◆ **Your task**
Count how many lines of the material below have the word "shorter" and give only the number.

◆ **Supplied material**
************

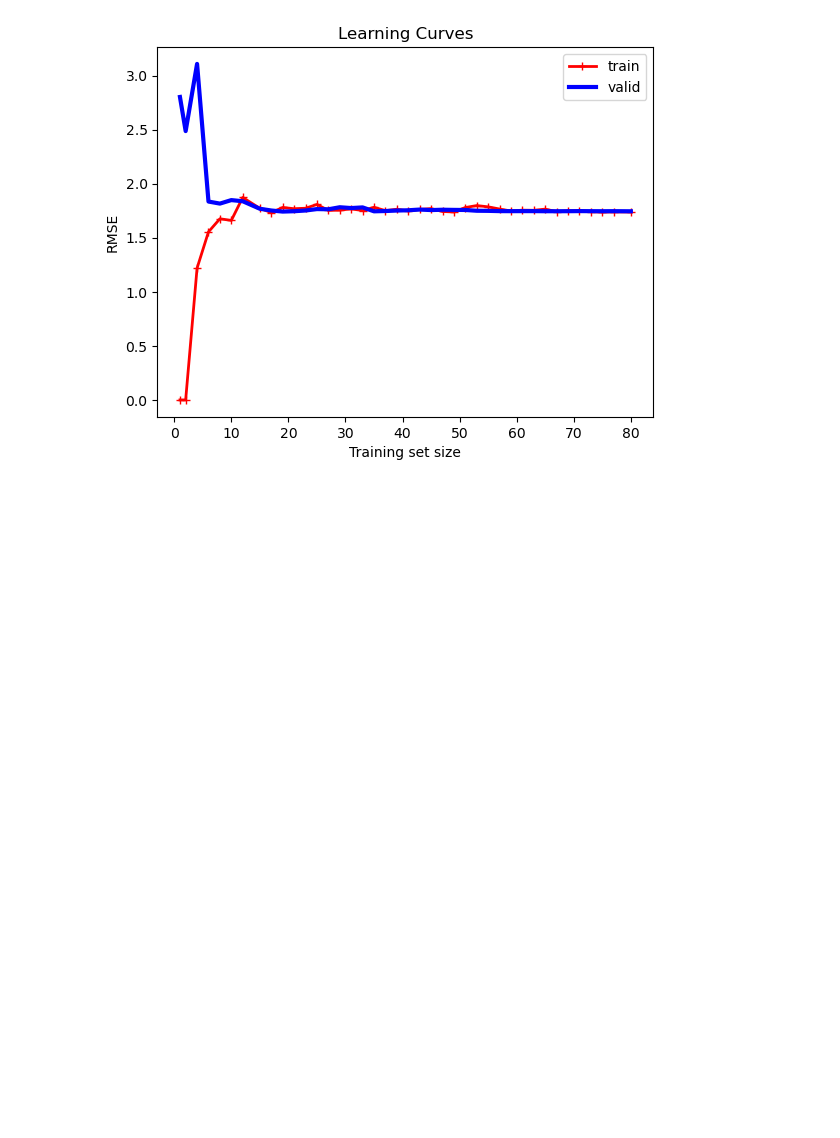
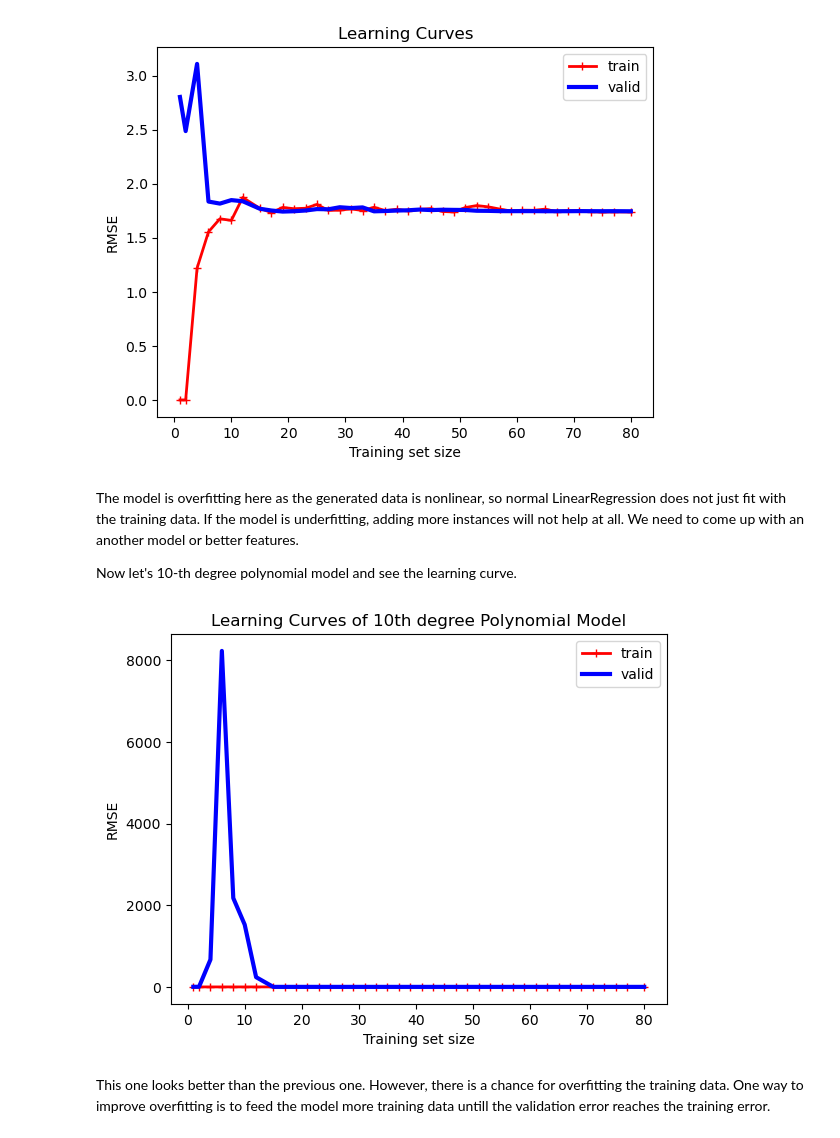
Before and after one commit to mirzaaa101/Hands-On-ML-with-Scikit-Learn-and-TensorFlow, a Jupyter notebook: Chapter-4/Learning Curves.ipynb, the cells around one changed output. Cells and saved outputs as stored; diff of their text form; code cells hidden in the pictures; blank space fills up the shorter version.

Commit message:
add learning_curves code

```diff
--- a/Chapter-4/Learning Curves.ipynb
+++ b/Chapter-4/Learning Curves.ipynb
@@ -33,3 +33,35 @@ plt.legend()
 plt.show()
 # %% [output]
 [figure]
+# %% [markdown]
+The model is overfitting here as the generated data is nonlinear, so normal LinearRegression does not just fit with the training data. If the model is underfitting, adding more instances will not help at all. We need to come up with an another model or better features.
+
+Now let's 10-th degree polynomial model and see the learning curve.
+# %%
+from sklearn.pipeline import make_pipeline
+from sklearn.preprocessing import PolynomialFeatures
+
+poly_reg = make_pipeline(
+    PolynomialFeatures(degree=10, include_bias=False), lin_reg
+)
+# %%
+train_sizes, train_scores, valid_scores = learning_curve(
+    poly_reg, X, y, train_sizes=np.linspace(0.01, 1.0, 40), cv=5, scoring="neg_root_mean_squared_error"
+)
+# %%
+train_errors = -train_scores.mean(axis=1)
+valid_errors = -valid_scores.mean(axis=1)
+# %%
+plt.plot(train_sizes, train_errors, "r-+", linewidth=2, label="train")
+plt.plot(train_sizes, valid_errors, "-b", linewidth=3, label="valid")
+
+plt.title("Learning Curves of 10th degree Polynomial Model")
+plt.xlabel("Training set size")
+plt.ylabel("RMSE")
+
+plt.legend()
+plt.show()
+# %% [output]
+[figure, added]
+# %% [markdown]
+This one looks better than the previous one. However, there is a chance for overfitting the training data. One way to improve overfitting is to feed the model more training data untill the validation error reaches the training error.
```
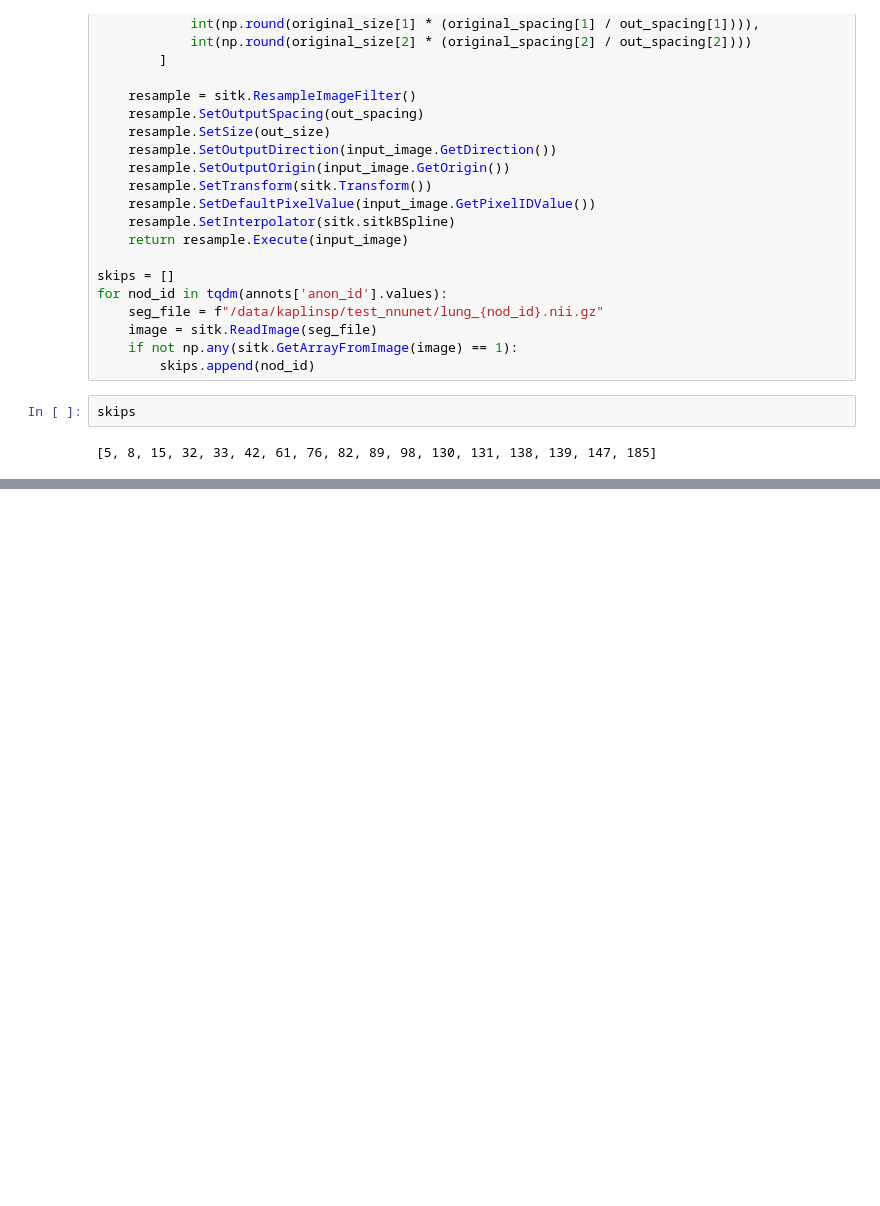
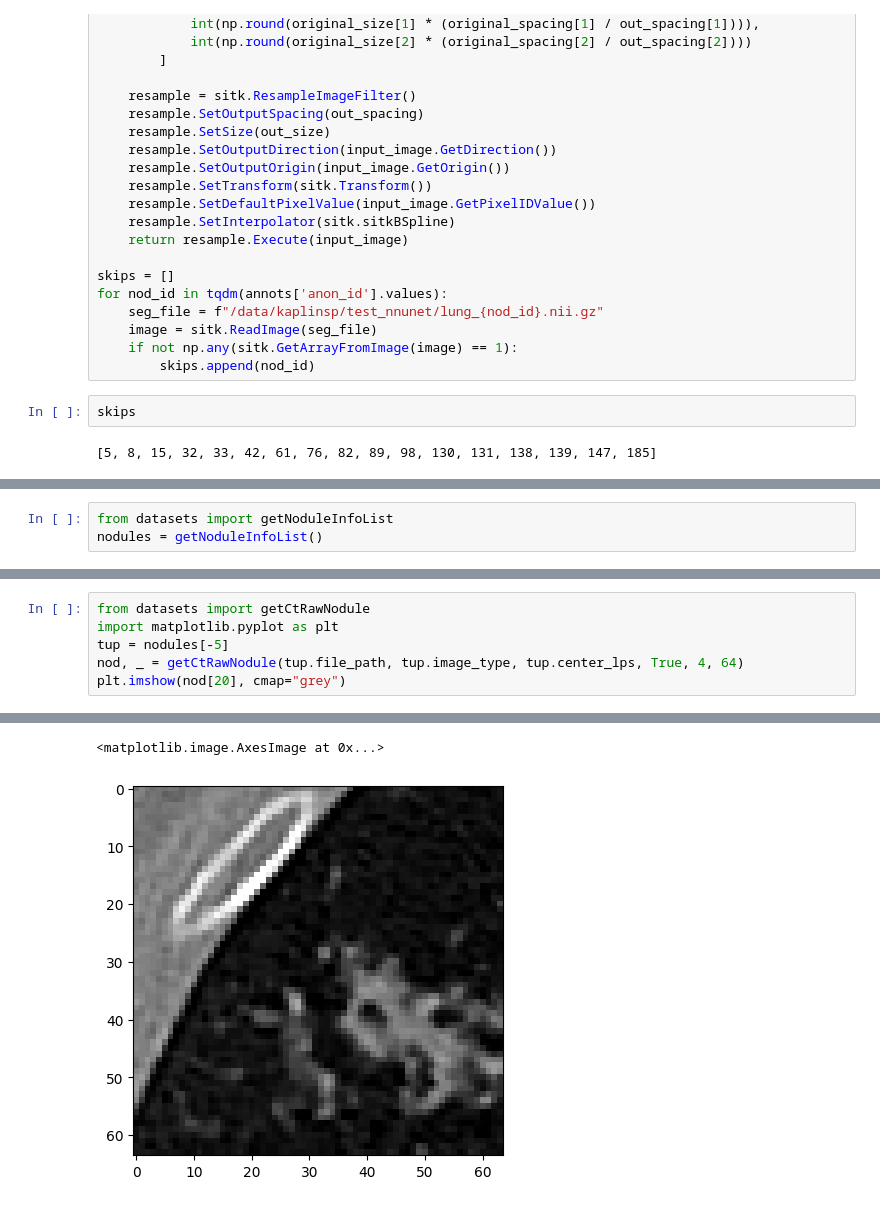
Before and after one commit to Pkaps25/nsclcrecurrence, a Jupyter notebook: ct_lung_class/scratch.ipynb, the cells around one changed output, grey strips where cells are left out. Cells and saved outputs as stored; diff of their text form; blank space fills up the shorter version.

```diff
--- a/ct_lung_class/scratch.ipynb
+++ b/ct_lung_class/scratch.ipynb
@@ -180,0 +171,3 @@ plt.imshow(arr[150], cmap="grey")
+# %%
+from datasets import getNoduleInfoList
+nodules = getNoduleInfoList()
@@ -180,0 +192,7 @@ plt.imshow(arr[150], cmap="grey")
+# %%
+from datasets import getCtRawNodule
+import matplotlib.pyplot as plt
+tup = nodules[-5]
+nod, _ = getCtRawNodule(tup.file_path, tup.image_type, tup.center_lps, True, 4, 64)
+plt.imshow(nod[20], cmap="grey")
+# %% [output]
@@ -180,0 +200,2 @@ plt.imshow(arr[150], cmap="grey")
+<matplotlib.image.AxesImage at 0x...>
+[figure, added]
```
Also changed, not shown: parts of 3 cells of this notebook, 4 other files.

************

◆ **Output for this exercise**
2